What you have to do :: Give back a single number: the count of lines in the data that contain the string "family".

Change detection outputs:
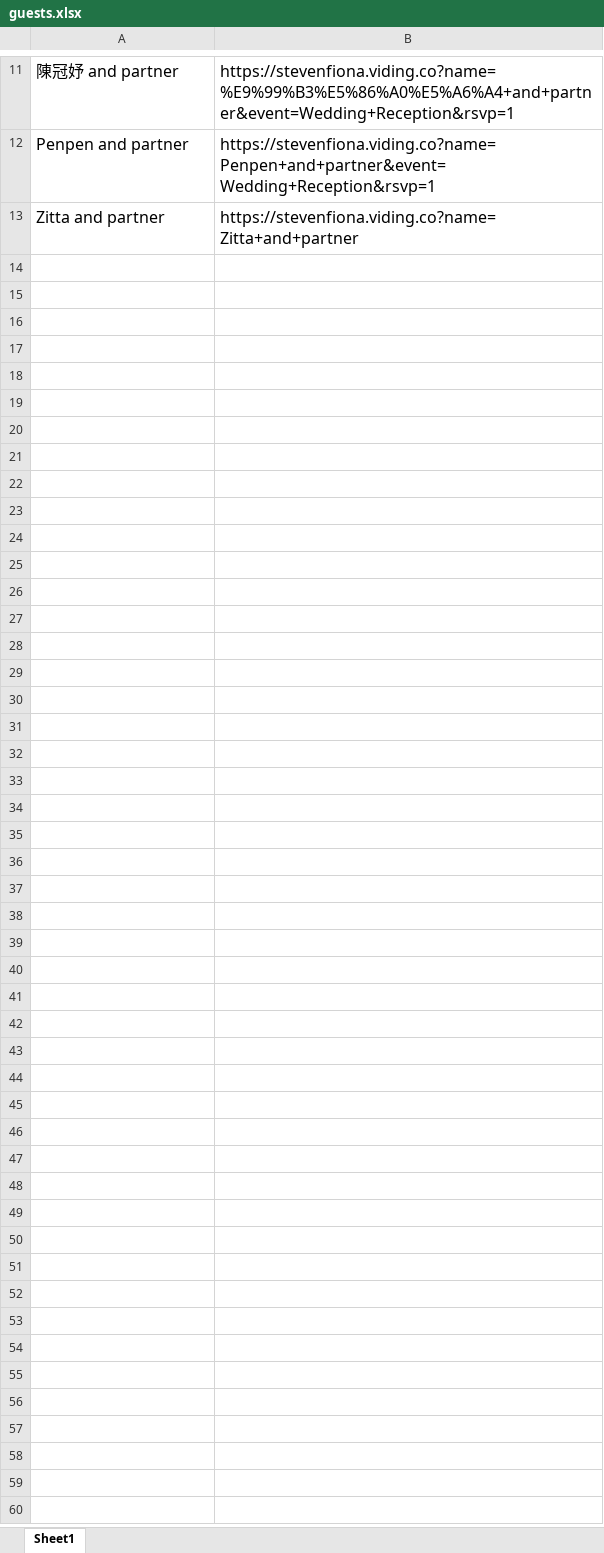
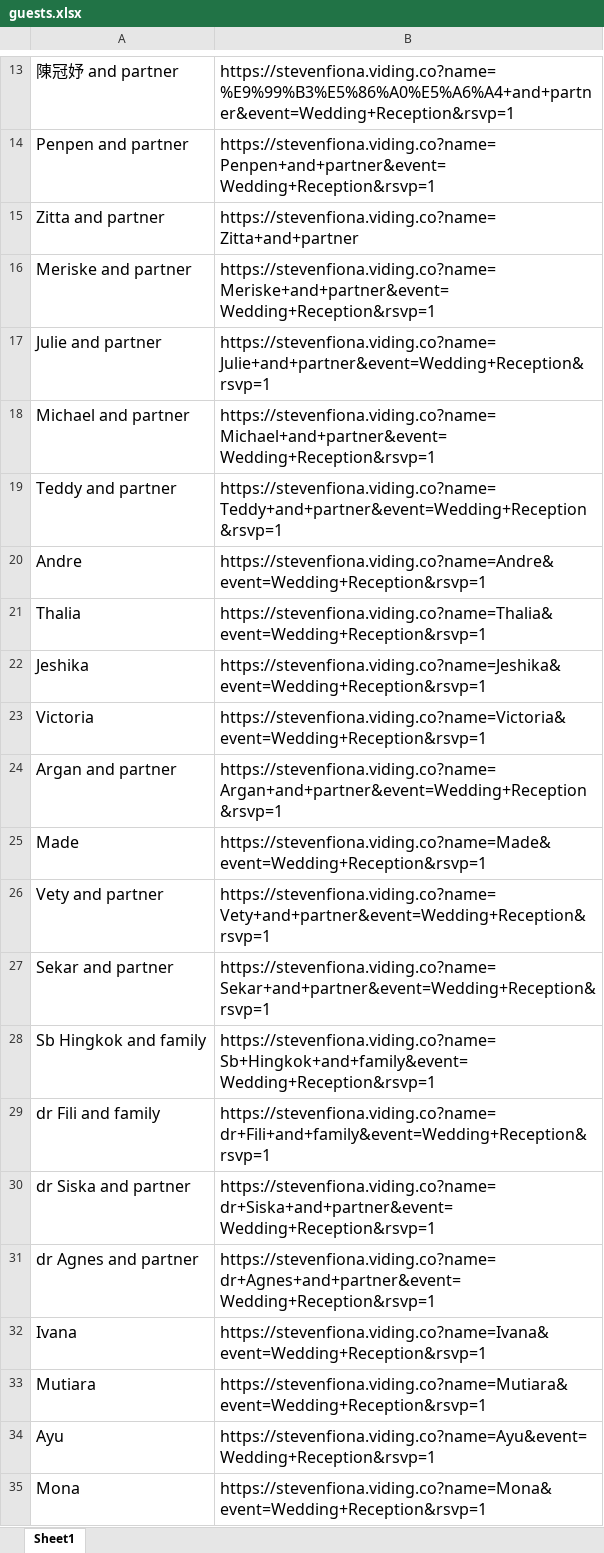
Before and after one commit to fionajulieta/WeddingInvitation, an Excel workbook: guests.xlsx, sheet Sheet1, drawn as a sheet; only a part is shown, gaps mark what is left out; values as stored, in another font and other column widths than the file's, no borders; charts and pictures not drawn; the diff covers the shown part only; the diff names each change by its address in the sheet, - before the commit and + after, or states it on an @@ line.

```diff
--- a/guests.xlsx (sheet Sheet1)
+++ b/guests.xlsx (sheet Sheet1)
+row 16: Meriske and partner | https://stevenfiona.viding.co?name=Meriske+and+partner&event=Wedding+Reception&rsvp=1
+row 17: Julie and partner | https://stevenfiona.viding.co?name=Julie+and+partner&event=Wedding+Reception&rsvp=1
+row 18: Michael and partner | https://stevenfiona.viding.co?name=Michael+and+partner&event=Wedding+Reception&rsvp=1
+row 19: Teddy and partner | https://stevenfiona.viding.co?name=Teddy+and+partner&event=Wedding+Reception&rsvp=1
+row 20: Andre | https://stevenfiona.viding.co?name=Andre&event=Wedding+Reception&rsvp=1
+row 21: Thalia | https://stevenfiona.viding.co?name=Thalia&event=Wedding+Reception&rsvp=1
+row 22: Jeshika | https://stevenfiona.viding.co?name=Jeshika&event=Wedding+Reception&rsvp=1
+row 23: Victoria | https://stevenfiona.viding.co?name=Victoria&event=Wedding+Reception&rsvp=1
+row 24: Argan and partner | https://stevenfiona.viding.co?name=Argan+and+partner&event=Wedding+Reception&rsvp=1
+row 25: Made | https://stevenfiona.viding.co?name=Made&event=Wedding+Reception&rsvp=1
+row 26: Vety and partner | https://stevenfiona.viding.co?name=Vety+and+partner&event=Wedding+Reception&rsvp=1
+row 27: Sekar and partner | https://stevenfiona.viding.co?name=Sekar+and+partner&event=Wedding+Reception&rsvp=1
+row 28: Sb Hingkok and family | https://stevenfiona.viding.co?name=Sb+Hingkok+and+family&event=Wedding+Reception&rsvp=1
+row 29: dr Fili and family | https://stevenfiona.viding.co?name=dr+Fili+and+family&event=Wedding+Reception&rsvp=1
+row 30: dr Siska and partner | https://stevenfiona.viding.co?name=dr+Siska+and+partner&event=Wedding+Reception&rsvp=1
+row 31: dr Agnes and partner | https://stevenfiona.viding.co?name=dr+Agnes+and+partner&event=Wedding+Reception&rsvp=1
+row 32: Ivana | https://stevenfiona.viding.co?name=Ivana&event=Wedding+Reception&rsvp=1
+row 33: Mutiara | https://stevenfiona.viding.co?name=Mutiara&event=Wedding+Reception&rsvp=1
+row 34: Ayu | https://stevenfiona.viding.co?name=Ayu&event=Wedding+Reception&rsvp=1
+row 35: Mona | https://stevenfiona.viding.co?name=Mona&event=Wedding+Reception&rsvp=1
```
Also changed, not shown: 107 added rows elsewhere in this sheet, 1 other file.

The completed task :: 2